Developing AI ecosystems improving diagnosis and care of mental diseases.

Harnessing the new era in advanced AI to help solve mental disorders.

The burden of mental diseases, including Major Depressive Disorder (MDD) and Eating Disorders (ED), is huge and continues to increase with large impacts and major social and economic consequences worldwide.
In DAIsy we have brought together a strong consortium including care givers, academic medical researchers, device industry, data specialists, and multiple AI experts to collectively work on a number of societal and economical urgent use cases.

Advanced models

Advancing state-of-the art AI models to create breakthrough algorithms supporting diagnosis and treatment.


AI to support complex multifactorial data collection, integration and analyses.


AI to support treatment selections and success assessment from scattered data.

Our approach

Integrated value chains

With DAIsy’s integrated approach, including the full functional and technical values chains, we foresee an improvement in diagnosis accuracy and treatment selection with an apparent modest 5 percent, however, this initial 5 percent improvement has huge societal, economic and personal effects, which allows an important role of the DAIsy consortium partners in this emerging market.

Project rationale

Our use cases


The Dutch use case focuses on two main mental diseases and their interplay: Major Depressive Disorder (MDD) and Eating Disorder (ED). For both diseases, DAISY will develop, research, and validate AI-based tooling for the diagnosis, treatment decision support, and prognosis by the analyses of multiple sources of data assessing the status of patients.

The aim of the Swedish use case is to develop an AI service for the time-consuming task of collecting and synthesizing diagnostic information to enable clinicians to focus on other tasks, e.g.,treatment. Compared to routine clinical practice within CAP services, the AI service will provide enhanced diagnostic accuracy and thus lead to both faster and better informed decisions on treatment.

The first Turkish use case focuses on Major Depressive Disorders such as melancholia, and catatonic, seasonal, and psychotic depression. Approximately 322 million people have depression. These depression rates have continued to increase over time, especially in low-to-middle income nations. This makes it one of the leading causes of disability around the world, along with anxiety.

Depression ranks 4th among all medical diseases in terms of disability due to its high prevalence, chronicity, job and social losses it causes, and negativities in current activities. It is also a disease with high mortality due to the high risk of suicide. It is not easy to identify the subtypes of depression and predict the response to treatment. This poses a significant clinical challenge, as treatments vary significantly depending on the initial diagnosis. Incorrect and late diagnosis increase mortality and morbidity rates as it brings with it wrong and delayed interventions.

Neurofeedback is a computer-supported therapy procedure for clinical use, in which selected parameters of the patient’s own brain activity are made perceptible. For this purpose, brain activity is measured using e.g. Electroencephalography (EEG), functional near-infrared spectroscopy (fNIRS) or functional magnetic resonance imaging (fMRI) in real time on the surface of the head (neuro), which influences the audio, visual and/or tactile feedback animation.

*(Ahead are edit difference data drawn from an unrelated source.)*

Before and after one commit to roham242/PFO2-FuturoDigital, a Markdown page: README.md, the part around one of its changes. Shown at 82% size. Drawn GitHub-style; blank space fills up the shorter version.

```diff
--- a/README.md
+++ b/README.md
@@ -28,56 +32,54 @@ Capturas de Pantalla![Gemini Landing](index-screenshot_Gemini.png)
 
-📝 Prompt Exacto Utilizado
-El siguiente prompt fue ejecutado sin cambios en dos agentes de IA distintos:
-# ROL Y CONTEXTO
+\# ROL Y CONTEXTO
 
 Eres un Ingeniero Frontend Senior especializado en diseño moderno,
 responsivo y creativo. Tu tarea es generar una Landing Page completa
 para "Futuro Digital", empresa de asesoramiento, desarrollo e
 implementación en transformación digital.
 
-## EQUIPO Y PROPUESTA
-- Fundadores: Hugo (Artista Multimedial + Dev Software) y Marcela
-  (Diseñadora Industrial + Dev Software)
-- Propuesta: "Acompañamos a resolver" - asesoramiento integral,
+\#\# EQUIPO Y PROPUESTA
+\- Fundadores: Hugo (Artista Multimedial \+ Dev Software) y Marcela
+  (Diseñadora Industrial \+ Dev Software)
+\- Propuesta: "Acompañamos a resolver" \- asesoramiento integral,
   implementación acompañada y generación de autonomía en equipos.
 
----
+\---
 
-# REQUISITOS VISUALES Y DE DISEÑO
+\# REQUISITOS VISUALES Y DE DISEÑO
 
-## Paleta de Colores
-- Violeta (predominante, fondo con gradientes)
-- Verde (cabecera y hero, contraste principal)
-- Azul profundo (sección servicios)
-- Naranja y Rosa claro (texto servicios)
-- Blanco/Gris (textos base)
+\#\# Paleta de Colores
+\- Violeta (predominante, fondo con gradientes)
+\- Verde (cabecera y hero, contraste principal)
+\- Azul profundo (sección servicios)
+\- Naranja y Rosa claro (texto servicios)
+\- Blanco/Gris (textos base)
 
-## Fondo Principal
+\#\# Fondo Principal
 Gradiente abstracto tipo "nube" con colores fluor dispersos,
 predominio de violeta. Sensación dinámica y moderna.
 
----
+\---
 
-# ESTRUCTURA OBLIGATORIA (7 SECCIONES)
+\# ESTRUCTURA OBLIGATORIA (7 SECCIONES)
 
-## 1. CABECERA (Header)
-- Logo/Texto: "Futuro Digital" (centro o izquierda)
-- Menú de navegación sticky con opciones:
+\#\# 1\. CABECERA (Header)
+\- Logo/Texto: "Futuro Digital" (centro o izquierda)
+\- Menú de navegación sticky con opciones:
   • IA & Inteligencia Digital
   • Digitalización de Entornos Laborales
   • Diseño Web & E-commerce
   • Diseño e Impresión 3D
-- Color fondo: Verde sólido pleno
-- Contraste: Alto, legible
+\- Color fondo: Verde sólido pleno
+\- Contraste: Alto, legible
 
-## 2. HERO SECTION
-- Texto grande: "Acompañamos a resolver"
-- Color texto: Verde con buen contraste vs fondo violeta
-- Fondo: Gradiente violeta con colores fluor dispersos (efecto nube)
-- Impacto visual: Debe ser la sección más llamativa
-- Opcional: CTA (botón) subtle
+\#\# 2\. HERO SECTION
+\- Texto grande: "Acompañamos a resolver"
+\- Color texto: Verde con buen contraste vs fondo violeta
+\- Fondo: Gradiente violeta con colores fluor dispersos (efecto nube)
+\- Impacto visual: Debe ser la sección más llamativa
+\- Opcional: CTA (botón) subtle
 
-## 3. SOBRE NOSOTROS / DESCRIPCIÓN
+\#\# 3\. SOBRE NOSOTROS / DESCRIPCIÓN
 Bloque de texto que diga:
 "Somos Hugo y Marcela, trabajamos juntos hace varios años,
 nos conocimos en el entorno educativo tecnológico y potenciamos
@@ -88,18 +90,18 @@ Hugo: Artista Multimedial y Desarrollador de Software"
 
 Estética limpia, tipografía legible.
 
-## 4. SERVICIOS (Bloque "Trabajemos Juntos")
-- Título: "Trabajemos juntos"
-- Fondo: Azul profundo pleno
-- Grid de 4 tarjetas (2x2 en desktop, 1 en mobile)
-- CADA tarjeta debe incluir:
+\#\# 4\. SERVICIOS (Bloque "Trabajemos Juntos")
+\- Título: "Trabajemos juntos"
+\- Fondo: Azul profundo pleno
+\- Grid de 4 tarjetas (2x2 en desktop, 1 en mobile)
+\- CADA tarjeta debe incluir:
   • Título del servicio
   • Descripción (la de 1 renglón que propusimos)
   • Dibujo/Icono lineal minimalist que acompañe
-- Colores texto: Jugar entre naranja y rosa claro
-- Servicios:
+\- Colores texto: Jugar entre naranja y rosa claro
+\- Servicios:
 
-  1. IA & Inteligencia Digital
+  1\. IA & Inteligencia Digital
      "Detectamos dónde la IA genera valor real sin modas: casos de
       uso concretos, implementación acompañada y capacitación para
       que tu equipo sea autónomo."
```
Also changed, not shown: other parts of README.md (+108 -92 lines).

For a light and continuous support during day-to-day life, the project aims to design and deploy a virtual therapy assistant that supports patients in addition to other means of therapy. The agent takes the role of a daily companion who collects and provides behavioral data such as social interactions, contextual parameters or in-situ questionnaires to enable self-reflection about behavioral patterns or the influence of others on situations that can increase the chance of a depressed phase.

Major Depressive Disorder is a psychiatric disorder that affects 10% of the population worldwide. Artificial Intelligence based tools arise as one of the valuable new developments on MDD treatment and monitoring. The use of auto-reported inputs related to depressive symptoms gathered by daily questionnaires filled in by the patient on a mobile app has the potential to help to better manage this chronic and serious disorder. Another area of interest where AI can play an important role, lies in social media monitoring of the patients that suffer from MDD.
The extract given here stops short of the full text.